- _Requirement_: Your copy of the data should leave out the images and match everything else exactly.

━━━━━ Data listing ━━━━━

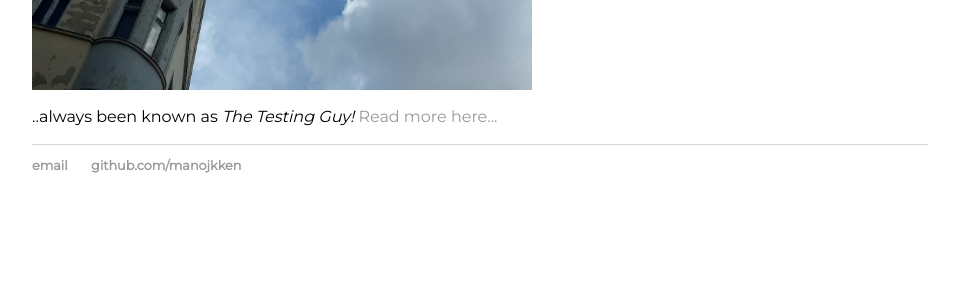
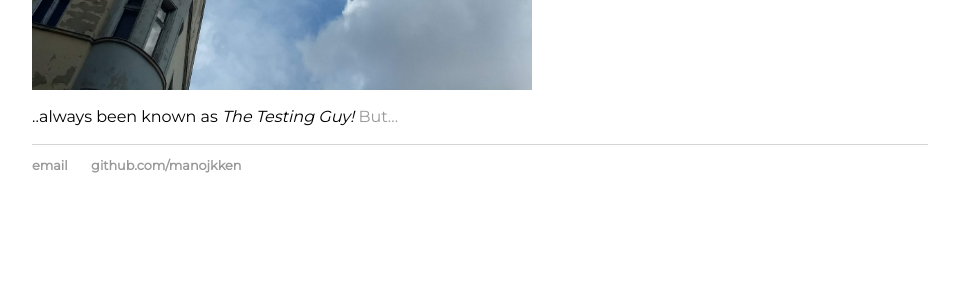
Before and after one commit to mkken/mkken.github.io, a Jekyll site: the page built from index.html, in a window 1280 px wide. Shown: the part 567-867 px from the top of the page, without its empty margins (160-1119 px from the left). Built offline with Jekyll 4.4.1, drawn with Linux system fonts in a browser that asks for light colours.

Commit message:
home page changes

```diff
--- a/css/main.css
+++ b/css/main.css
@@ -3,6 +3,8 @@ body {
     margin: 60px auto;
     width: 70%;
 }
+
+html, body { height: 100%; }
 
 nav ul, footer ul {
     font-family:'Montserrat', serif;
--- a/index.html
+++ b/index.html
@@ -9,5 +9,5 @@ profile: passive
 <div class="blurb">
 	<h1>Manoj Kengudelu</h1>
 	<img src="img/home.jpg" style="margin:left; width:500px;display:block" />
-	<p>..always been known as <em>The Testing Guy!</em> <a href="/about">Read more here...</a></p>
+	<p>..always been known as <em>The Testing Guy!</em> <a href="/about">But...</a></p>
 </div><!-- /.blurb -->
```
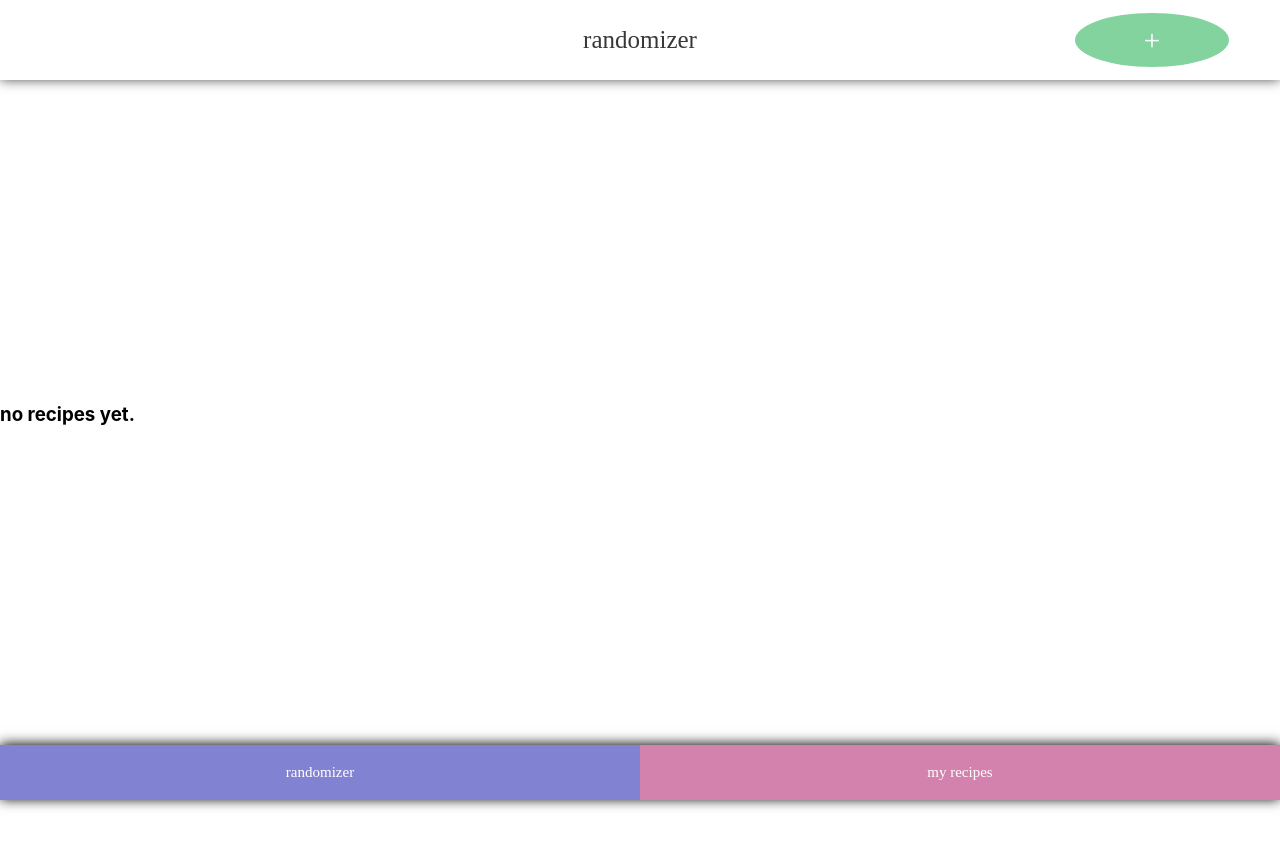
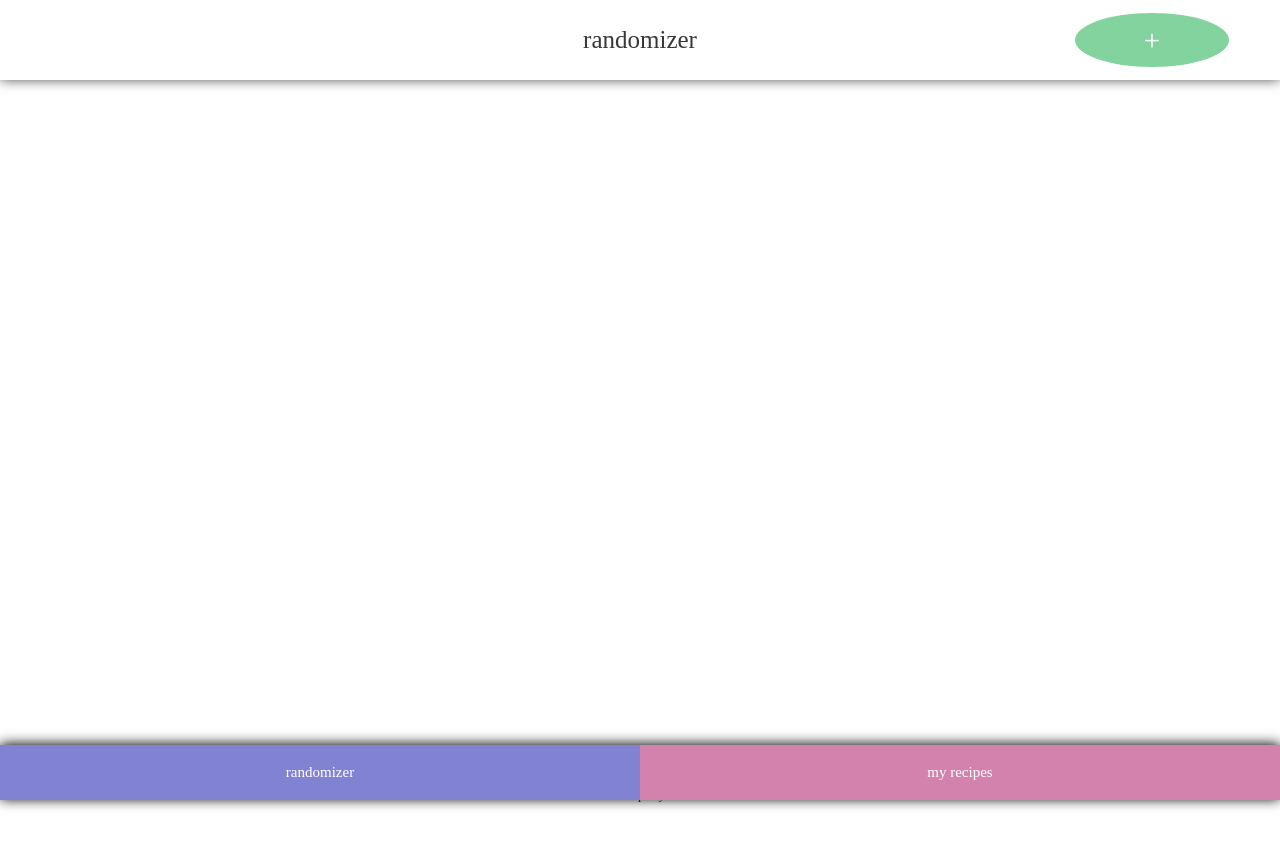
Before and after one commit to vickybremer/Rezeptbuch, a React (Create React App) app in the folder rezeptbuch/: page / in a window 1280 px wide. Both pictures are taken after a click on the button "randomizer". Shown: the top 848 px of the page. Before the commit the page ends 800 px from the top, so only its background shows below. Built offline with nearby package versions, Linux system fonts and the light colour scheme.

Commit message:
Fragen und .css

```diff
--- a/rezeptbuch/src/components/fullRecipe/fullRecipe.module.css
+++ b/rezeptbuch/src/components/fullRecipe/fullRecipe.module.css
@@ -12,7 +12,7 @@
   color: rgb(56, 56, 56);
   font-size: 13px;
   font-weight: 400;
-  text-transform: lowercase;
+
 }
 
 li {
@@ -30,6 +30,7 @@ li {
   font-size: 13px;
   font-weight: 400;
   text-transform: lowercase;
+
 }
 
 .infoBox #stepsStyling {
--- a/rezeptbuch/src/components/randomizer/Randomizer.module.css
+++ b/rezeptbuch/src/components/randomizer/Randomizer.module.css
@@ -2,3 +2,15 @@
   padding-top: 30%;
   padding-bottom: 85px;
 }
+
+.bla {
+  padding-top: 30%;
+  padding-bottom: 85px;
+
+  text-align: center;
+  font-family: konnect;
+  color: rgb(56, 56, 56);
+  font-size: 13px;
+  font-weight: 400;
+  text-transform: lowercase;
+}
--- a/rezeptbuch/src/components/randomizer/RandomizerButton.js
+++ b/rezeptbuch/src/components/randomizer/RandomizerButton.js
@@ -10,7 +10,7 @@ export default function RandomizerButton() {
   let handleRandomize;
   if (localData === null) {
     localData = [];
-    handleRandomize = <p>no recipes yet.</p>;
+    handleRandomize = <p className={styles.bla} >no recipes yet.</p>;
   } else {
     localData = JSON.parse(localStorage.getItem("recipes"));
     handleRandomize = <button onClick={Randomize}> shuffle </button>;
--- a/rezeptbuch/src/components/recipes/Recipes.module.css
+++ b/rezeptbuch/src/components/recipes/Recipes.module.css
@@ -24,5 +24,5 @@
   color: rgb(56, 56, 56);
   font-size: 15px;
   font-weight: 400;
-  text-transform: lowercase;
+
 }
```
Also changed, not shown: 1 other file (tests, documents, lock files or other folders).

━━━━━

- _Task answer_:
Before and after one commit to mkken/mkken.github.io, a Jekyll site: the page built from index.html, in a window 1280 px wide. Shown: the part 567-867 px from the top of the page, without its empty margins (160-1119 px from the left). Built offline with Jekyll 4.4.1, drawn with Linux system fonts in a browser that asks for light colours.

Commit message:
home page changes

```diff
--- a/css/main.css
+++ b/css/main.css
@@ -3,6 +3,8 @@ body {
     margin: 60px auto;
     width: 70%;
 }
+
+html, body { height: 100%; }
 
 nav ul, footer ul {
     font-family:'Montserrat', serif;
--- a/index.html
+++ b/index.html
@@ -9,5 +9,5 @@ profile: passive
 <div class="blurb">
 	<h1>Manoj Kengudelu</h1>
 	<img src="img/home.jpg" style="margin:left; width:500px;display:block" />
-	<p>..always been known as <em>The Testing Guy!</em> <a href="/about">Read more here...</a></p>
+	<p>..always been known as <em>The Testing Guy!</em> <a href="/about">But...</a></p>
 </div><!-- /.blurb -->
```
Before and after one commit to vickybremer/Rezeptbuch, a React (Create React App) app in the folder rezeptbuch/: page / in a window 1280 px wide. Both pictures are taken after a click on the button "randomizer". Shown: the top 848 px of the page. Before the commit the page ends 800 px from the top, so only its background shows below. Built offline with nearby package versions, Linux system fonts and the light colour scheme.

Commit message:
Fragen und .css

```diff
--- a/rezeptbuch/src/components/fullRecipe/fullRecipe.module.css
+++ b/rezeptbuch/src/components/fullRecipe/fullRecipe.module.css
@@ -12,7 +12,7 @@
   color: rgb(56, 56, 56);
   font-size: 13px;
   font-weight: 400;
-  text-transform: lowercase;
+
 }
 
 li {
@@ -30,6 +30,7 @@ li {
   font-size: 13px;
   font-weight: 400;
   text-transform: lowercase;
+
 }
 
 .infoBox #stepsStyling {
--- a/rezeptbuch/src/components/randomizer/Randomizer.module.css
+++ b/rezeptbuch/src/components/randomizer/Randomizer.module.css
@@ -2,3 +2,15 @@
   padding-top: 30%;
   padding-bottom: 85px;
 }
+
+.bla {
+  padding-top: 30%;
+  padding-bottom: 85px;
+
+  text-align: center;
+  font-family: konnect;
+  color: rgb(56, 56, 56);
+  font-size: 13px;
+  font-weight: 400;
+  text-transform: lowercase;
+}
--- a/rezeptbuch/src/components/randomizer/RandomizerButton.js
+++ b/rezeptbuch/src/components/randomizer/RandomizerButton.js
@@ -10,7 +10,7 @@ export default function RandomizerButton() {
   let handleRandomize;
   if (localData === null) {
     localData = [];
-    handleRandomize = <p>no recipes yet.</p>;
+    handleRandomize = <p className={styles.bla} >no recipes yet.</p>;
   } else {
     localData = JSON.parse(localStorage.getItem("recipes"));
     handleRandomize = <button onClick={Randomize}> shuffle </button>;
--- a/rezeptbuch/src/components/recipes/Recipes.module.css
+++ b/rezeptbuch/src/components/recipes/Recipes.module.css
@@ -24,5 +24,5 @@
   color: rgb(56, 56, 56);
   font-size: 15px;
   font-weight: 400;
-  text-transform: lowercase;
+
 }
```
Also changed, not shown: 1 other file (tests, documents, lock files or other folders).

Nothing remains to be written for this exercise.